Collected data |
#####
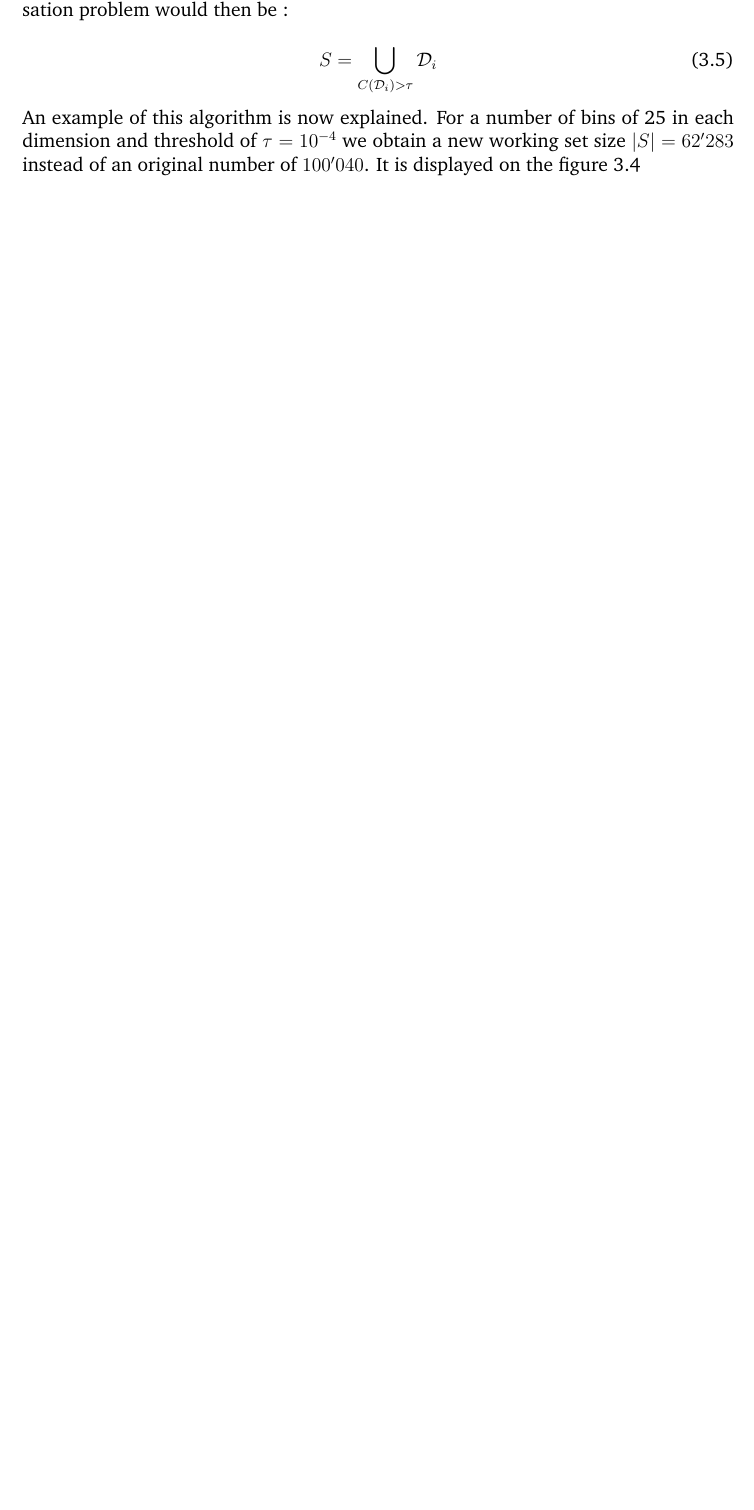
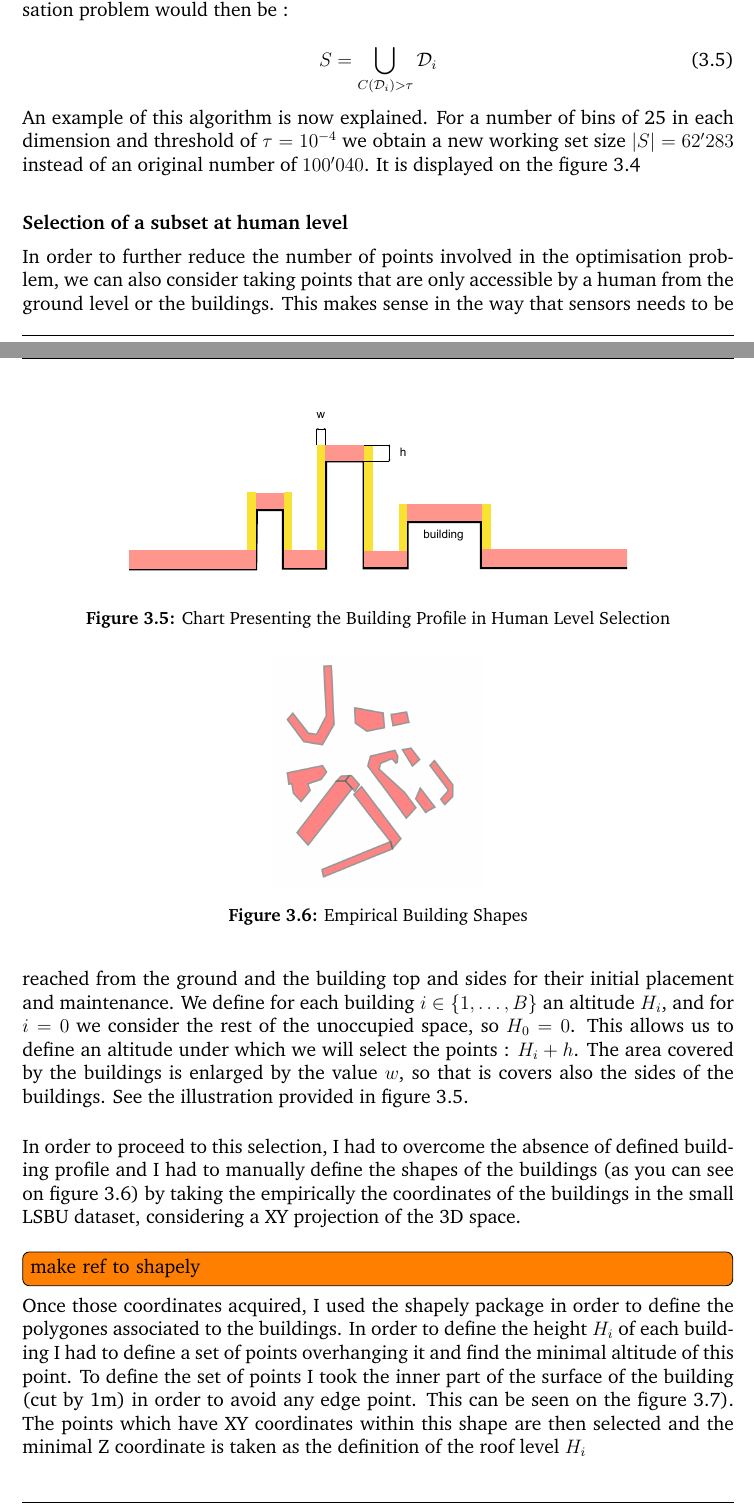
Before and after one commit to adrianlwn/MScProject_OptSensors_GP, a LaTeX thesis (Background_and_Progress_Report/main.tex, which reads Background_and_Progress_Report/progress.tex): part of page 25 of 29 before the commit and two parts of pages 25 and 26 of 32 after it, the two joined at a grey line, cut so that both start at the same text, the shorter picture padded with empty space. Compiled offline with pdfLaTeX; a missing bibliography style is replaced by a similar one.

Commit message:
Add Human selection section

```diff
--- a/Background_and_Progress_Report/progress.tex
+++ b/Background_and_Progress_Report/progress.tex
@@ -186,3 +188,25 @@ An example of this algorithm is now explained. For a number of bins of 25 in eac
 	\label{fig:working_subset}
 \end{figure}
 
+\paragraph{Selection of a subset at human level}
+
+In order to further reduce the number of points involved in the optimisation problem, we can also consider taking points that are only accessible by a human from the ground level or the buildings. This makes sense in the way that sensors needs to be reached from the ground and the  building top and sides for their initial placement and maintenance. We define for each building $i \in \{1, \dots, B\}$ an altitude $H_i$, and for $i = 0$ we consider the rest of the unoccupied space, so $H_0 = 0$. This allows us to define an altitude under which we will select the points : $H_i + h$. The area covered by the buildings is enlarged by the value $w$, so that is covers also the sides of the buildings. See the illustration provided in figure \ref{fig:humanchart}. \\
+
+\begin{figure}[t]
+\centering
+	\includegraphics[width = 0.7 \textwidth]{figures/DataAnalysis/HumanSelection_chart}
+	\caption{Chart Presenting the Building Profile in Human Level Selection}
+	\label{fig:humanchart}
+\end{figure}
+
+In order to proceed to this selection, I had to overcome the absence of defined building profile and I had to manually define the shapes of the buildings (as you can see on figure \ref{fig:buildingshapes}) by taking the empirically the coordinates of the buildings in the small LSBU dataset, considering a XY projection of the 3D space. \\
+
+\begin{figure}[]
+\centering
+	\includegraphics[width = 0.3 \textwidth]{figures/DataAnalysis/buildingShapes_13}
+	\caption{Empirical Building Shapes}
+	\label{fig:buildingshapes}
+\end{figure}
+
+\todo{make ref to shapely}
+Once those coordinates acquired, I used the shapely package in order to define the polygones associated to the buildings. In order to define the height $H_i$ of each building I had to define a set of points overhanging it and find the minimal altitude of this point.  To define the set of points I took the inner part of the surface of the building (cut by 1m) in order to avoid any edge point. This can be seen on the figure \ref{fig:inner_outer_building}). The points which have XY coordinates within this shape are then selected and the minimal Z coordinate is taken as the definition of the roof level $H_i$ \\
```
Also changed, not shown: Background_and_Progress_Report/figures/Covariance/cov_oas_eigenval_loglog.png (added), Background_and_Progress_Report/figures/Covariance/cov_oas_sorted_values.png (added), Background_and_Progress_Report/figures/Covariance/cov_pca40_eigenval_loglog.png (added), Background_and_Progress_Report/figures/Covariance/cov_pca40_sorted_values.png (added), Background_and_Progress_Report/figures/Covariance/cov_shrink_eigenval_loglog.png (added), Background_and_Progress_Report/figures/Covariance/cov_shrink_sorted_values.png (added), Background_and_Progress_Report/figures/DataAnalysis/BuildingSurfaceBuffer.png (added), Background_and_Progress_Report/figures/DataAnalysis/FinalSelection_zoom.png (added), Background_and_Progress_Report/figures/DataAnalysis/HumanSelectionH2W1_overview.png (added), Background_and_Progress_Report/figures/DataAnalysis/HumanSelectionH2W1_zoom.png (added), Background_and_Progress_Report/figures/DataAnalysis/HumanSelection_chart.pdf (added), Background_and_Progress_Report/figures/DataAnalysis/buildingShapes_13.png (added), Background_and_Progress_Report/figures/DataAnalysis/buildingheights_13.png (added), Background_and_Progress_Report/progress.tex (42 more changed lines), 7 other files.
#####
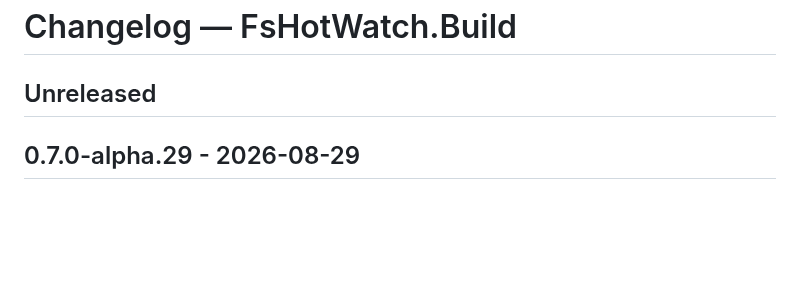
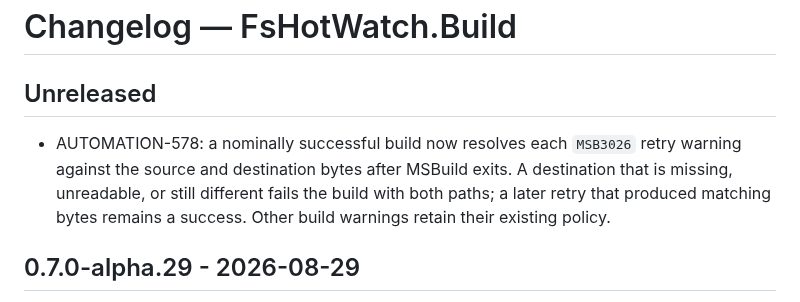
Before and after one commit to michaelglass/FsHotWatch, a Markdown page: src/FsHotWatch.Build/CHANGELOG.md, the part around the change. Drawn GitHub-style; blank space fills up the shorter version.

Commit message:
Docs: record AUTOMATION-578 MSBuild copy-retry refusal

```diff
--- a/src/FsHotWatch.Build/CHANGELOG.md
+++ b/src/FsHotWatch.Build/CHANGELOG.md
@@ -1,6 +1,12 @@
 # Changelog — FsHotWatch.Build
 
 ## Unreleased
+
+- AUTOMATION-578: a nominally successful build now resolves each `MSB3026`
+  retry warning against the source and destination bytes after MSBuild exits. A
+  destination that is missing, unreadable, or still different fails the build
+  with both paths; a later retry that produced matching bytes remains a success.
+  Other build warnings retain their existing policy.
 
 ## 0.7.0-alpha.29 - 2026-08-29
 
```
#####
EXERCISE GOAL |
Among the lines above, find those with the string "which" and copy them.

EXERCISE OUTPUT |
Before and after one commit to adrianlwn/MScProject_OptSensors_GP, a LaTeX thesis (Background_and_Progress_Report/main.tex, which reads Background_and_Progress_Report/progress.tex): part of page 25 of 29 before the commit and two parts of pages 25 and 26 of 32 after it, the two joined at a grey line, cut so that both start at the same text, the shorter picture padded with empty space. Compiled offline with pdfLaTeX; a missing bibliography style is replaced by a similar one.
+In order to further reduce the number of points involved in the optimisation problem, we can also consider taking points that are only accessible by a human from the ground level or the buildings. This makes sense in the way that sensors needs to be reached from the ground and the  building top and sides for their initial placement and maintenance. We define for each building $i \in \{1, \dots, B\}$ an altitude $H_i$, and for $i = 0$ we consider the rest of the unoccupied space, so $H_0 = 0$. This allows us to define an altitude under which we will select the points : $H_i + h$. The area covered by the buildings is enlarged by the value $w$, so that is covers also the sides of the buildings. See the illustration provided in figure \ref{fig:humanchart}. \\
+Once those coordinates acquired, I used the shapely package in order to define the polygones associated to the buildings. In order to define the height $H_i$ of each building I had to define a set of points overhanging it and find the minimal altitude of this point.  To define the set of points I took the inner part of the surface of the building (cut by 1m) in order to avoid any edge point. This can be seen on the figure \ref{fig:inner_outer_building}). The points which have XY coordinates within this shape are then selected and the minimal Z coordinate is taken as the definition of the roof level $H_i$ \\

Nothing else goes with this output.